China showed an uptick in fourth-quarter sentiment to 75 after holding steady at 50 earlier this year. “The companies appear to be upbeat on the expectation that overseas demand for Chinese exports will improve. Hopes stemming from the government’s reform measures announced in Q3, and rising income levels that could drive spending, are also causes for positive sentiment,” Cui Hongmei, a China market analyst at Seoul-based Daewoo Securities Co. told Thomson Reuters. Among ASEAN countries that had remained comparatively upbeat earlier this year, Malaysia remained the only bright spot with a score of 75, up from 69 in the last quarter, the survey showed.
When asked to identify business risks ahead, Asian technology companies, which participated in the survey came up with varied responses: four mentioned rising costs, three cited forex volatility, while four said they were concerned about global economic uncertainty.
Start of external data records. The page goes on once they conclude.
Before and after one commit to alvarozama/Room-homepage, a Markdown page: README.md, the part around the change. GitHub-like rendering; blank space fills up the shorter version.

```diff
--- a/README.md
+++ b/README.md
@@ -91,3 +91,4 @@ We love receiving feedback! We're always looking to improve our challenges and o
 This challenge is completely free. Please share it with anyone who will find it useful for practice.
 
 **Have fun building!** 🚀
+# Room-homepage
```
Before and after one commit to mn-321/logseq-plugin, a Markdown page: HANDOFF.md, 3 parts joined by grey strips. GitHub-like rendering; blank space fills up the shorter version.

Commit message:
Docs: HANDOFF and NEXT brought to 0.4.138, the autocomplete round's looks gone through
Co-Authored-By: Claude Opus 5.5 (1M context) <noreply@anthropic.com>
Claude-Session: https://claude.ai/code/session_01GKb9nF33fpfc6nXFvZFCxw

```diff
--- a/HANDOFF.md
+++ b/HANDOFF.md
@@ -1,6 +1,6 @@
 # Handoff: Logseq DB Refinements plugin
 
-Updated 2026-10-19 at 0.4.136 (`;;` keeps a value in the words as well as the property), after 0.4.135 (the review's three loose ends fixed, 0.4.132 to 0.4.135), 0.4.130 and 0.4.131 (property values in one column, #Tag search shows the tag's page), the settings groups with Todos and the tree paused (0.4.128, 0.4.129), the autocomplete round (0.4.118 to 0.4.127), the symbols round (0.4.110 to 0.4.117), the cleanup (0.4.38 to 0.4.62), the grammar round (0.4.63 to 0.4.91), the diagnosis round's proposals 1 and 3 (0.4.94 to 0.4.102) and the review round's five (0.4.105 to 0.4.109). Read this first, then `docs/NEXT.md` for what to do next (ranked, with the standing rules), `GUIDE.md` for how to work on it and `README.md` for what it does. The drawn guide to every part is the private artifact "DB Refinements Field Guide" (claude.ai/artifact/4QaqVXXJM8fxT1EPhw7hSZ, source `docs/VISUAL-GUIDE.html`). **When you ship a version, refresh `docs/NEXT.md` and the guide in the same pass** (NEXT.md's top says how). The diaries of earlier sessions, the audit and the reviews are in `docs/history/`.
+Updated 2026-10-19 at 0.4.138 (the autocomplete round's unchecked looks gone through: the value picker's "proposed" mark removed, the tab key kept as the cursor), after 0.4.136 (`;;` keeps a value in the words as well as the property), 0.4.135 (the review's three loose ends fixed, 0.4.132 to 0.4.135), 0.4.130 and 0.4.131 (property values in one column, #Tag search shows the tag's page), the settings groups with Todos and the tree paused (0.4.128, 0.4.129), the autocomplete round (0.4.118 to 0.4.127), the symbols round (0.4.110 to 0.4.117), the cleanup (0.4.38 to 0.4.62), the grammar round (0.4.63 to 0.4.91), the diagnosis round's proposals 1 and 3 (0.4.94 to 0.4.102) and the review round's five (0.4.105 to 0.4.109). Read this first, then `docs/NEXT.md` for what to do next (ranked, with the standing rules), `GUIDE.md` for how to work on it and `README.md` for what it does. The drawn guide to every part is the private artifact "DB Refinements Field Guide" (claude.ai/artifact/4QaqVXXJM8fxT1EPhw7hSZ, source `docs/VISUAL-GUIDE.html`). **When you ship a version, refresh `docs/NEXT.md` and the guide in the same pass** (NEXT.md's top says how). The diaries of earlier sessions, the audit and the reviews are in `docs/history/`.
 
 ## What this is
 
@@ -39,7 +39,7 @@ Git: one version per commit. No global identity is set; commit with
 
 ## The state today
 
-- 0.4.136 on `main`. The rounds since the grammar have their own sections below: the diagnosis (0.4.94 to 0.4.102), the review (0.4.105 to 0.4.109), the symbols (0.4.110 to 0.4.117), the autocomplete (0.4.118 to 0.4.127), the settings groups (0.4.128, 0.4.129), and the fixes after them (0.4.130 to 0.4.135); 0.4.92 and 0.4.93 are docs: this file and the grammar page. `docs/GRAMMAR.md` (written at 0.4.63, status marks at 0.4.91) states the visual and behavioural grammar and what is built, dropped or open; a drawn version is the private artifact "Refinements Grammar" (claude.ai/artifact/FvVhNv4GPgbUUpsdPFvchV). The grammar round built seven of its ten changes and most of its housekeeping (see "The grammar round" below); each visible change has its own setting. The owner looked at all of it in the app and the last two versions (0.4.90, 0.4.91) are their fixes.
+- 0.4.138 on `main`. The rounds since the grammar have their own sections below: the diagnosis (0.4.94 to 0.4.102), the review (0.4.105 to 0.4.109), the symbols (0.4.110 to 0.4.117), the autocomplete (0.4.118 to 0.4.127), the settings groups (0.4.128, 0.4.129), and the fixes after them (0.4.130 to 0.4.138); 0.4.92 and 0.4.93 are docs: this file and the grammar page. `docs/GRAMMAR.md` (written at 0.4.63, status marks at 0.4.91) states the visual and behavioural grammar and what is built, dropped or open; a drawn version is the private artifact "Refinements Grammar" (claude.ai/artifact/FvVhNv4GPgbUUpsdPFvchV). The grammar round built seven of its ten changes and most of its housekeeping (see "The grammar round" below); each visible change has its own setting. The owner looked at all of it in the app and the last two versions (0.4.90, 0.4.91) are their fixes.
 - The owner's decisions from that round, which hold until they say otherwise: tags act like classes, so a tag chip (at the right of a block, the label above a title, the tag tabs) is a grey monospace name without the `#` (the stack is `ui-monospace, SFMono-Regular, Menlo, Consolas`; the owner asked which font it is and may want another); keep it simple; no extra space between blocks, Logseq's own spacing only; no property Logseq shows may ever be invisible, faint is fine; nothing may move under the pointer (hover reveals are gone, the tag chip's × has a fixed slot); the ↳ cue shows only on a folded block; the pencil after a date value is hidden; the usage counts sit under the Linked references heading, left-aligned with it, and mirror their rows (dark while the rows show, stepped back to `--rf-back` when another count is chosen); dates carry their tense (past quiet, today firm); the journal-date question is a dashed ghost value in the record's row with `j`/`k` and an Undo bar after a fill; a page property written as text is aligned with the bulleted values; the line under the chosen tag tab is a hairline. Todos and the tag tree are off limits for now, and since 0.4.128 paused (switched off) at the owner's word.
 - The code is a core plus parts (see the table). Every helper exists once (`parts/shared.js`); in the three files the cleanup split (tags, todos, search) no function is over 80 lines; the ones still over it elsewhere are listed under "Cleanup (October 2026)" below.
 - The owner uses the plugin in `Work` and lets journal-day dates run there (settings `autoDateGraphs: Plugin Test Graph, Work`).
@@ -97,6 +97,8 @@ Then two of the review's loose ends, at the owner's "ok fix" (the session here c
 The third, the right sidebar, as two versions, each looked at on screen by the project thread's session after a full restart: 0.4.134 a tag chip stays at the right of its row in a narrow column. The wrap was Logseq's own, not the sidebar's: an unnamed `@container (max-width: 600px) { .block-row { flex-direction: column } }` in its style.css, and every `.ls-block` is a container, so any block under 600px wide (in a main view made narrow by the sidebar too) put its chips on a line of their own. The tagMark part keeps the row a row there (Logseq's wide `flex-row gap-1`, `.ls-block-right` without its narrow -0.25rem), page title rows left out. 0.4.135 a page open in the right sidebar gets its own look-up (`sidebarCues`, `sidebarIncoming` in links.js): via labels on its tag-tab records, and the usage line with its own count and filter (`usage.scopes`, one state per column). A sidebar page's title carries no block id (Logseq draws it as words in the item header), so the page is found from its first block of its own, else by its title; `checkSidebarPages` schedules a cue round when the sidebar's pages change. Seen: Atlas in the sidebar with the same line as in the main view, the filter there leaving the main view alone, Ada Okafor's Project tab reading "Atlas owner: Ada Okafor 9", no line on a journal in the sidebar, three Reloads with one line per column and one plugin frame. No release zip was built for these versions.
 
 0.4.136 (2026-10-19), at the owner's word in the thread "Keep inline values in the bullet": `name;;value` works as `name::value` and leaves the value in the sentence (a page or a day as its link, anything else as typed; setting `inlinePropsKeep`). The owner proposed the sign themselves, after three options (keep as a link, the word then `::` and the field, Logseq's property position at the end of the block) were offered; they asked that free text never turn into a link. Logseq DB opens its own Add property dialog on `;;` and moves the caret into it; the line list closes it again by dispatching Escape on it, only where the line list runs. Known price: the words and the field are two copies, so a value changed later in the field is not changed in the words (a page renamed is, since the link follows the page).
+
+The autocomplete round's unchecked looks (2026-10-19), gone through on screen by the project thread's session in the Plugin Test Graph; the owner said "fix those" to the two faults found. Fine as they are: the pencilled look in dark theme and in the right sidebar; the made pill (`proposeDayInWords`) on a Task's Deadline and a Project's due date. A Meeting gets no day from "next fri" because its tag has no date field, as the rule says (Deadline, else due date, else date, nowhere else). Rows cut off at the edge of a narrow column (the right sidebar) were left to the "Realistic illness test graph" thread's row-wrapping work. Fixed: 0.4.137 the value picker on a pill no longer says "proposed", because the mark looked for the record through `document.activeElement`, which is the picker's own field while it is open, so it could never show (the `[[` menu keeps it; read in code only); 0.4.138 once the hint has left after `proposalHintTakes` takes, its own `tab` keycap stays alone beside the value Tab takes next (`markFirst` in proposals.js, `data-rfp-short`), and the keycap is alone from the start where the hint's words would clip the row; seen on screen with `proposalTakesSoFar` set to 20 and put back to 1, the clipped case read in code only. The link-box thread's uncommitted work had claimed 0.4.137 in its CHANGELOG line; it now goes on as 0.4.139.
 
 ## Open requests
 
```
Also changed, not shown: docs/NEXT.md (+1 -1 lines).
Japan’s Hitachi Ltd, NTT DoCoMo Inc and Australia’s Telstra Corp Ltd were among the companies that participated in the survey.
The survey, conducted by Thomson Reuters, world’s leading source of intelligent information for businesses and professionals, in association with INSEAD, a global management and business school, was compiled between December 2-13. Of the 128 companies that responded, two-thirds reported a neutral outlook while less than 30 percent were positive in their prospects.